[EXERCISE MATERIALS Boundary: Start]

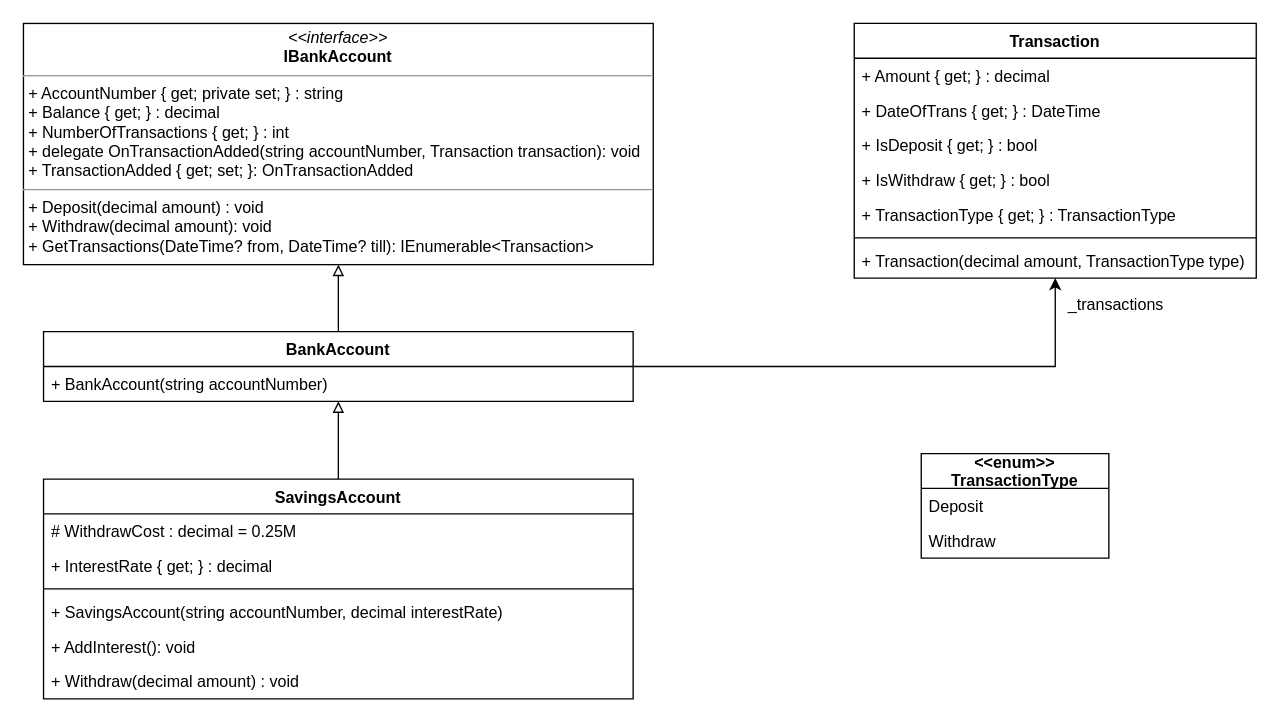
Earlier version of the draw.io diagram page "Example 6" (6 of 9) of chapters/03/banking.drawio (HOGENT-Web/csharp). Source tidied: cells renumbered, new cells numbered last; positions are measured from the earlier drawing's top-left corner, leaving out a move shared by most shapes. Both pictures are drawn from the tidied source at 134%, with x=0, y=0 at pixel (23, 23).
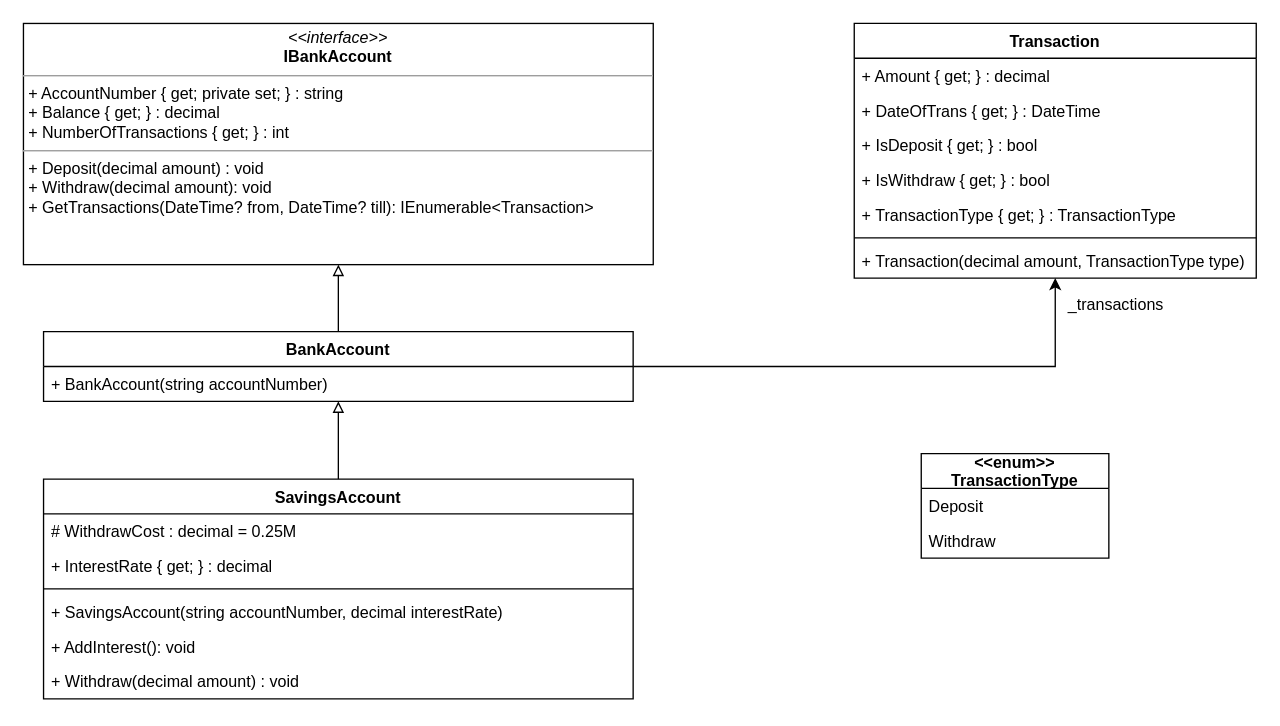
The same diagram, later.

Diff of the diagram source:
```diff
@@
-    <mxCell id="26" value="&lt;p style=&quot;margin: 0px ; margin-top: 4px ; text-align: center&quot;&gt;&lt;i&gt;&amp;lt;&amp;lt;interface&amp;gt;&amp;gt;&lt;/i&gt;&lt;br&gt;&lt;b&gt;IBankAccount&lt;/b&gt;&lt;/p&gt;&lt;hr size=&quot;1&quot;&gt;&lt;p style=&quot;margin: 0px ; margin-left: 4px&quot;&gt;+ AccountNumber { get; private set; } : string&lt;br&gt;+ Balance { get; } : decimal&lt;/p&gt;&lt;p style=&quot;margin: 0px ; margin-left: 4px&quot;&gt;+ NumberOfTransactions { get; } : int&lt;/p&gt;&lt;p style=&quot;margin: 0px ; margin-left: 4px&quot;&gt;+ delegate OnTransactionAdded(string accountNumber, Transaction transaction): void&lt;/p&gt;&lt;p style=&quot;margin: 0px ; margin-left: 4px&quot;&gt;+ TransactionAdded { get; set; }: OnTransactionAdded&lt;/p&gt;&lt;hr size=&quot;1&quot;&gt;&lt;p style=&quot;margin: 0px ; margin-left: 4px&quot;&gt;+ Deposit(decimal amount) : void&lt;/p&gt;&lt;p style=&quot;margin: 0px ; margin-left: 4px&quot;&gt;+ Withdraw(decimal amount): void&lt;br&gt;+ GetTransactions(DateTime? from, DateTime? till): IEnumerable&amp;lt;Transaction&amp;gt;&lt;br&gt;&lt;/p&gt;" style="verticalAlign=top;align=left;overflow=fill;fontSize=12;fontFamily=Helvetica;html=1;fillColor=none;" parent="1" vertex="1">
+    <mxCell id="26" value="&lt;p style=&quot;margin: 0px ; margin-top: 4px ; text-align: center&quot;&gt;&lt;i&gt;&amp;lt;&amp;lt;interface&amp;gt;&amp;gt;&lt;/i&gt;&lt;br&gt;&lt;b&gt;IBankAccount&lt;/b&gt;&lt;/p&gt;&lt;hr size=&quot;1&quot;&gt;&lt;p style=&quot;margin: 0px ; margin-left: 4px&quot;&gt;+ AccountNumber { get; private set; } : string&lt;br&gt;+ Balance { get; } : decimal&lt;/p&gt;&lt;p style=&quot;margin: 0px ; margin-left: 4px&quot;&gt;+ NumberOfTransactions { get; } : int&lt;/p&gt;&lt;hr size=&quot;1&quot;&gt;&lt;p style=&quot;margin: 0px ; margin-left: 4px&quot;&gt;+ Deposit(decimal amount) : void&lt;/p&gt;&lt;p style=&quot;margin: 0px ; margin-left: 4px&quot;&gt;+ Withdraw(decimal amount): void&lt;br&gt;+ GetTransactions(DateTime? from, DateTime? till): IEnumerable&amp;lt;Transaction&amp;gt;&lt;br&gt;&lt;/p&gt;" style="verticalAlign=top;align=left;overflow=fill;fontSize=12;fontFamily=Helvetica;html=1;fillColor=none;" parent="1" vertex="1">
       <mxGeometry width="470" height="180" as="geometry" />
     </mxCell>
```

[EXERCISE MATERIALS Boundary: End]

Drop the images and quote the entries word for word.

[ANSWER SECTION]:
Earlier version of the draw.io diagram page "Example 6" (6 of 9) of chapters/03/banking.drawio (HOGENT-Web/csharp). Source tidied: cells renumbered, new cells numbered last; positions are measured from the earlier drawing's top-left corner, leaving out a move shared by most shapes. Both pictures are drawn from the tidied source at 134%, with x=0, y=0 at pixel (23, 23).
The same diagram, later.

Diff of the diagram source:
```diff
@@
-    <mxCell id="26" value="&lt;p style=&quot;margin: 0px ; margin-top: 4px ; text-align: center&quot;&gt;&lt;i&gt;&amp;lt;&amp;lt;interface&amp;gt;&amp;gt;&lt;/i&gt;&lt;br&gt;&lt;b&gt;IBankAccount&lt;/b&gt;&lt;/p&gt;&lt;hr size=&quot;1&quot;&gt;&lt;p style=&quot;margin: 0px ; margin-left: 4px&quot;&gt;+ AccountNumber { get; private set; } : string&lt;br&gt;+ Balance { get; } : decimal&lt;/p&gt;&lt;p style=&quot;margin: 0px ; margin-left: 4px&quot;&gt;+ NumberOfTransactions { get; } : int&lt;/p&gt;&lt;p style=&quot;margin: 0px ; margin-left: 4px&quot;&gt;+ delegate OnTransactionAdded(string accountNumber, Transaction transaction): void&lt;/p&gt;&lt;p style=&quot;margin: 0px ; margin-left: 4px&quot;&gt;+ TransactionAdded { get; set; }: OnTransactionAdded&lt;/p&gt;&lt;hr size=&quot;1&quot;&gt;&lt;p style=&quot;margin: 0px ; margin-left: 4px&quot;&gt;+ Deposit(decimal amount) : void&lt;/p&gt;&lt;p style=&quot;margin: 0px ; margin-left: 4px&quot;&gt;+ Withdraw(decimal amount): void&lt;br&gt;+ GetTransactions(DateTime? from, DateTime? till): IEnumerable&amp;lt;Transaction&amp;gt;&lt;br&gt;&lt;/p&gt;" style="verticalAlign=top;align=left;overflow=fill;fontSize=12;fontFamily=Helvetica;html=1;fillColor=none;" parent="1" vertex="1">
+    <mxCell id="26" value="&lt;p style=&quot;margin: 0px ; margin-top: 4px ; text-align: center&quot;&gt;&lt;i&gt;&amp;lt;&amp;lt;interface&amp;gt;&amp;gt;&lt;/i&gt;&lt;br&gt;&lt;b&gt;IBankAccount&lt;/b&gt;&lt;/p&gt;&lt;hr size=&quot;1&quot;&gt;&lt;p style=&quot;margin: 0px ; margin-left: 4px&quot;&gt;+ AccountNumber { get; private set; } : string&lt;br&gt;+ Balance { get; } : decimal&lt;/p&gt;&lt;p style=&quot;margin: 0px ; margin-left: 4px&quot;&gt;+ NumberOfTransactions { get; } : int&lt;/p&gt;&lt;hr size=&quot;1&quot;&gt;&lt;p style=&quot;margin: 0px ; margin-left: 4px&quot;&gt;+ Deposit(decimal amount) : void&lt;/p&gt;&lt;p style=&quot;margin: 0px ; margin-left: 4px&quot;&gt;+ Withdraw(decimal amount): void&lt;br&gt;+ GetTransactions(DateTime? from, DateTime? till): IEnumerable&amp;lt;Transaction&amp;gt;&lt;br&gt;&lt;/p&gt;" style="verticalAlign=top;align=left;overflow=fill;fontSize=12;fontFamily=Helvetica;html=1;fillColor=none;" parent="1" vertex="1">
       <mxGeometry width="470" height="180" as="geometry" />
     </mxCell>
```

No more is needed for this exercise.